The entire listing, reproduced exactly and stripped of images, is the expected output.

*Records for this task*
[Start of section]
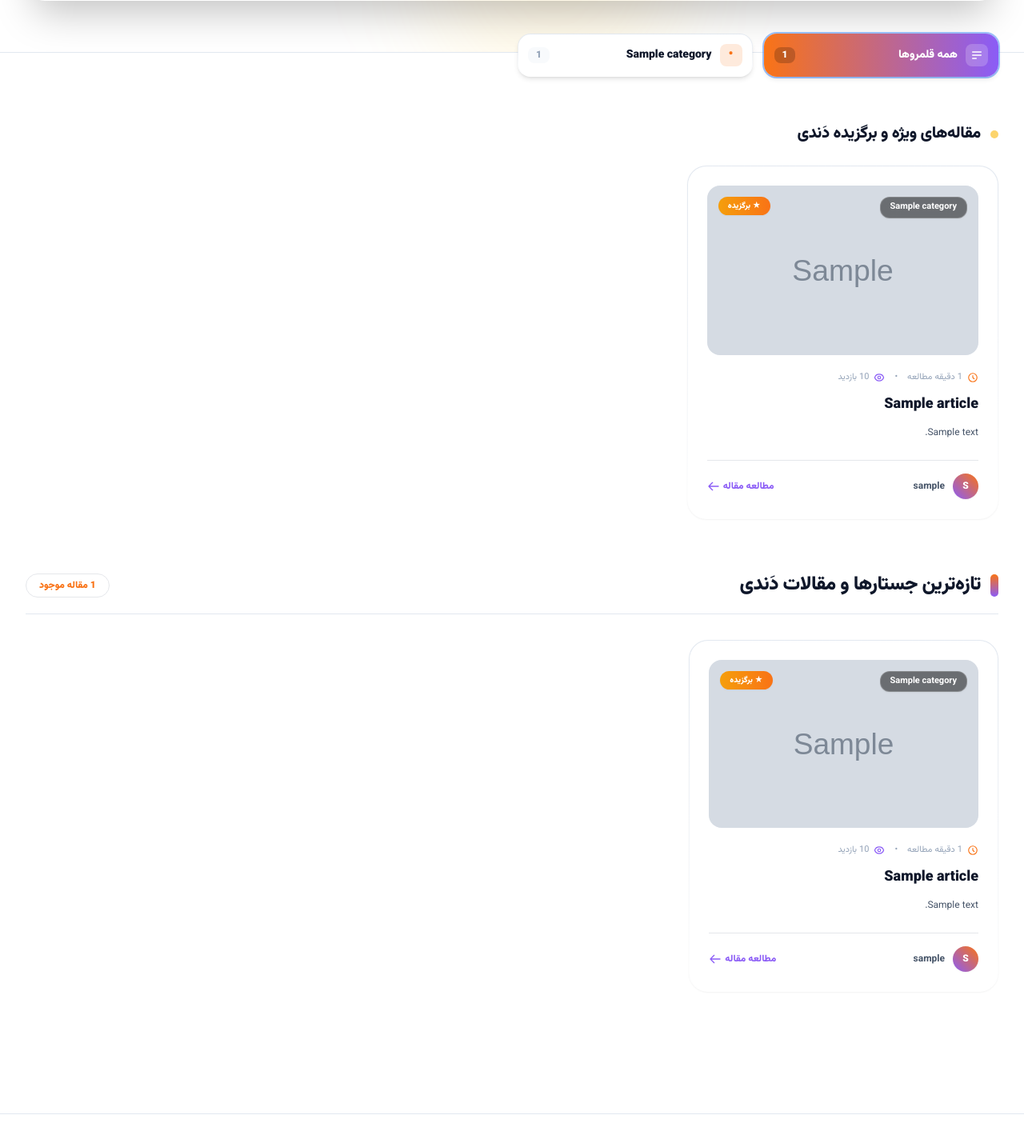
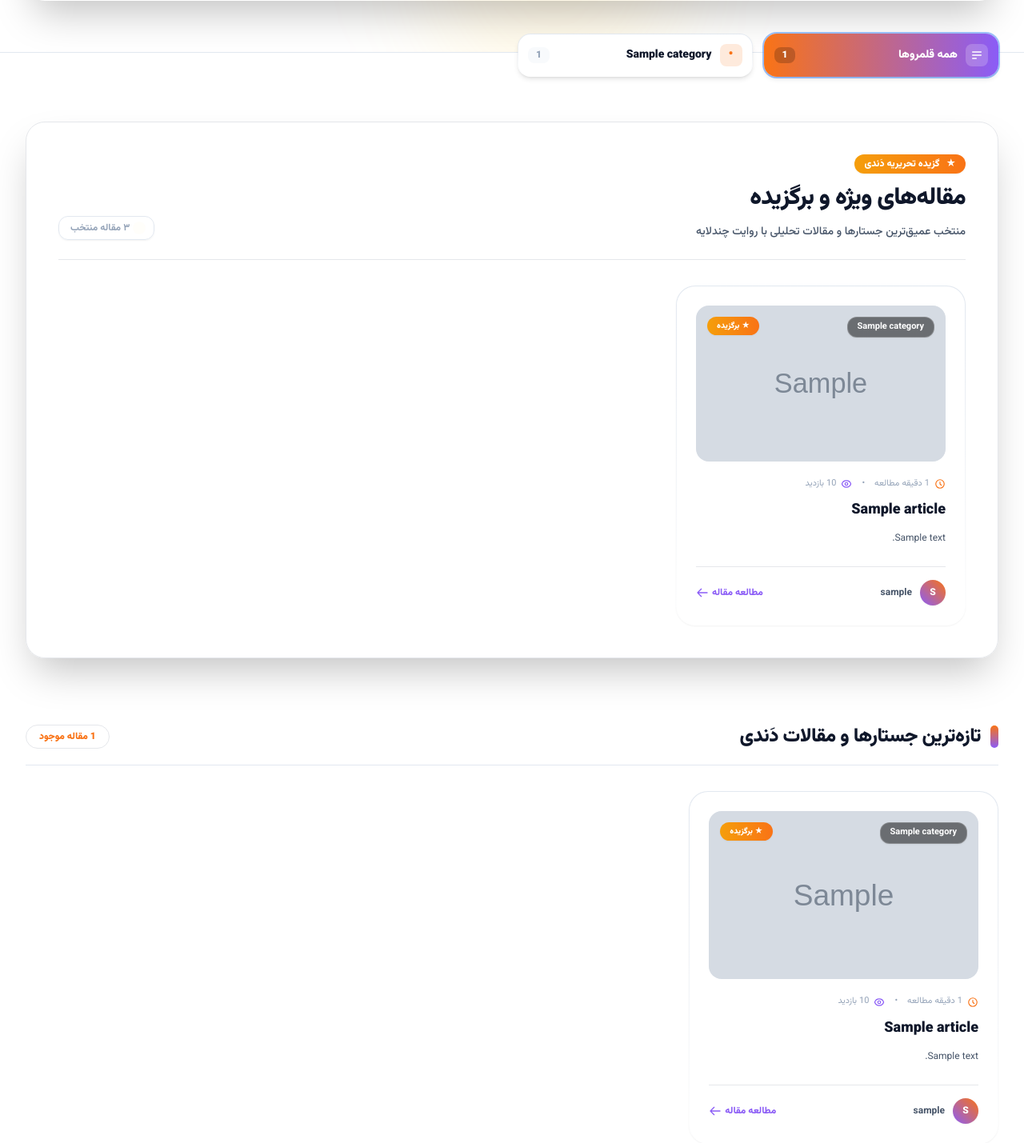
Before and after one commit to reza-khalafi/Dandi, a Django app: page / in a window 1280 px wide. Shown: the part 747-2176 px from the top of the page at 80% size. Run offline with Django 5.2, Linux system fonts and the light colour scheme; tables that the repository leaves empty hold one stand-in row (values such as "Sample post"); grey boxes marked "Sample" are stand-in pictures; some libraries are stand-ins or nearby versions.

Commit message:
Wrap featured articles in distinct highlighted showcase container box

```diff
--- a/templates/articles/home.html
+++ b/templates/articles/home.html
@@ -191,21 +191,44 @@
 <!-- Content Section: Featured & Articles Feed -->
 <section class="max-w-7xl mx-auto px-4 sm:px-6 lg:px-8 py-14">
 
-  <!-- Featured Highlights Banner (Shown when no category filter is applied) -->
+  <!-- Featured Showcase Outer Box with Distinct Editorial Background -->
   {% if not selected_category and not search_query and featured_articles %}
-    <div class="mb-16">
-      <div class="flex items-center gap-3 mb-6">
-        <span class="w-2.5 h-2.5 rounded-full bg-amber-400 animate-pulse"></span>
-        <h2 class="text-xl font-black text-text-primary">مقاله‌های ویژه و برگزیده دَندی</h2>
+    <div class="relative rounded-3xl p-6 sm:p-8 lg:p-10 mb-20 overflow-hidden border border-brand-orange/30 shadow-2xl bg-gradient-to-br from-brand-orange/10 via-brand-purple/10 to-bg-secondary">
+
+      <!-- Background Ambient Glow Orbs -->
+      <div class="absolute -top-24 -left-24 w-80 h-80 rounded-full bg-brand-orange/15 blur-3xl pointer-events-none"></div>
+      <div class="absolute -bottom-24 -right-24 w-80 h-80 rounded-full bg-brand-purple/15 blur-3xl pointer-events-none"></div>
+
+      <!-- Header inside Showcase Box -->
+      <div class="relative z-10 flex flex-col sm:flex-row sm:items-end justify-between gap-4 mb-8 pb-6 border-b border-border-color/80">
+        <div class="space-y-2">
+          <div class="inline-flex items-center gap-2 px-3 py-1 rounded-full text-xs font-black bg-gradient-to-r from-amber-500 to-brand-orange text-white shadow-sm">
+            <span>★</span>
+            <span>گزیده تحریریه دَندی</span>
+          </div>
+          <h2 class="text-2xl sm:text-3xl font-black text-text-primary tracking-tight">
+            مقاله‌های ویژه و برگزیده
+          </h2>
+          <p class="text-xs sm:text-sm text-text-secondary font-medium">
+            منتخب عمیق‌ترین جستارها و مقالات تحلیلی با روایت چندلایه
+          </p>
+        </div>
+
+        <span class="inline-flex items-center gap-2 px-3.5 py-1.5 rounded-xl bg-card-bg/90 backdrop-blur-md border border-border-color text-xs font-bold text-text-muted self-start sm:self-auto shadow-sm">
+          <span class="w-2 h-2 rounded-full bg-amber-400 animate-ping"></span>
+          <span>۳ مقاله منتخب</span>
+        </span>
       </div>
 
-      <div class="grid grid-cols-1 md:grid-cols-3 gap-6">
+      <!-- 3 Featured Article Cards inside the Box -->
+      <div class="relative z-10 grid grid-cols-1 md:grid-cols-3 gap-6">
         {% for article in featured_articles %}
           <div class="transform hover:-translate-y-1.5 transition duration-300">
             {% include 'components/article_card.html' with article=article %}
           </div>
         {% endfor %}
       </div>
+
     </div>
   {% endif %}
 
```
[End of section]
*Output of the task*
Before and after one commit to reza-khalafi/Dandi, a Django app: page / in a window 1280 px wide. Shown: the part 747-2176 px from the top of the page at 80% size. Run offline with Django 5.2, Linux system fonts and the light colour scheme; tables that the repository leaves empty hold one stand-in row (values such as "Sample post"); grey boxes marked "Sample" are stand-in pictures; some libraries are stand-ins or nearby versions.

Commit message:
Wrap featured articles in distinct highlighted showcase container box

```diff
--- a/templates/articles/home.html
+++ b/templates/articles/home.html
@@ -191,21 +191,44 @@
 <!-- Content Section: Featured & Articles Feed -->
 <section class="max-w-7xl mx-auto px-4 sm:px-6 lg:px-8 py-14">
 
-  <!-- Featured Highlights Banner (Shown when no category filter is applied) -->
+  <!-- Featured Showcase Outer Box with Distinct Editorial Background -->
   {% if not selected_category and not search_query and featured_articles %}
-    <div class="mb-16">
-      <div class="flex items-center gap-3 mb-6">
-        <span class="w-2.5 h-2.5 rounded-full bg-amber-400 animate-pulse"></span>
-        <h2 class="text-xl font-black text-text-primary">مقاله‌های ویژه و برگزیده دَندی</h2>
+    <div class="relative rounded-3xl p-6 sm:p-8 lg:p-10 mb-20 overflow-hidden border border-brand-orange/30 shadow-2xl bg-gradient-to-br from-brand-orange/10 via-brand-purple/10 to-bg-secondary">
+
+      <!-- Background Ambient Glow Orbs -->
+      <div class="absolute -top-24 -left-24 w-80 h-80 rounded-full bg-brand-orange/15 blur-3xl pointer-events-none"></div>
+      <div class="absolute -bottom-24 -right-24 w-80 h-80 rounded-full bg-brand-purple/15 blur-3xl pointer-events-none"></div>
+
+      <!-- Header inside Showcase Box -->
+      <div class="relative z-10 flex flex-col sm:flex-row sm:items-end justify-between gap-4 mb-8 pb-6 border-b border-border-color/80">
+        <div class="space-y-2">
+          <div class="inline-flex items-center gap-2 px-3 py-1 rounded-full text-xs font-black bg-gradient-to-r from-amber-500 to-brand-orange text-white shadow-sm">
+            <span>★</span>
+            <span>گزیده تحریریه دَندی</span>
+          </div>
+          <h2 class="text-2xl sm:text-3xl font-black text-text-primary tracking-tight">
+            مقاله‌های ویژه و برگزیده
+          </h2>
+          <p class="text-xs sm:text-sm text-text-secondary font-medium">
+            منتخب عمیق‌ترین جستارها و مقالات تحلیلی با روایت چندلایه
+          </p>
+        </div>
+
+        <span class="inline-flex items-center gap-2 px-3.5 py-1.5 rounded-xl bg-card-bg/90 backdrop-blur-md border border-border-color text-xs font-bold text-text-muted self-start sm:self-auto shadow-sm">
+          <span class="w-2 h-2 rounded-full bg-amber-400 animate-ping"></span>
+          <span>۳ مقاله منتخب</span>
+        </span>
       </div>
 
-      <div class="grid grid-cols-1 md:grid-cols-3 gap-6">
+      <!-- 3 Featured Article Cards inside the Box -->
+      <div class="relative z-10 grid grid-cols-1 md:grid-cols-3 gap-6">
         {% for article in featured_articles %}
           <div class="transform hover:-translate-y-1.5 transition duration-300">
             {% include 'components/article_card.html' with article=article %}
           </div>
         {% endfor %}
       </div>
+
     </div>
   {% endif %}
 
```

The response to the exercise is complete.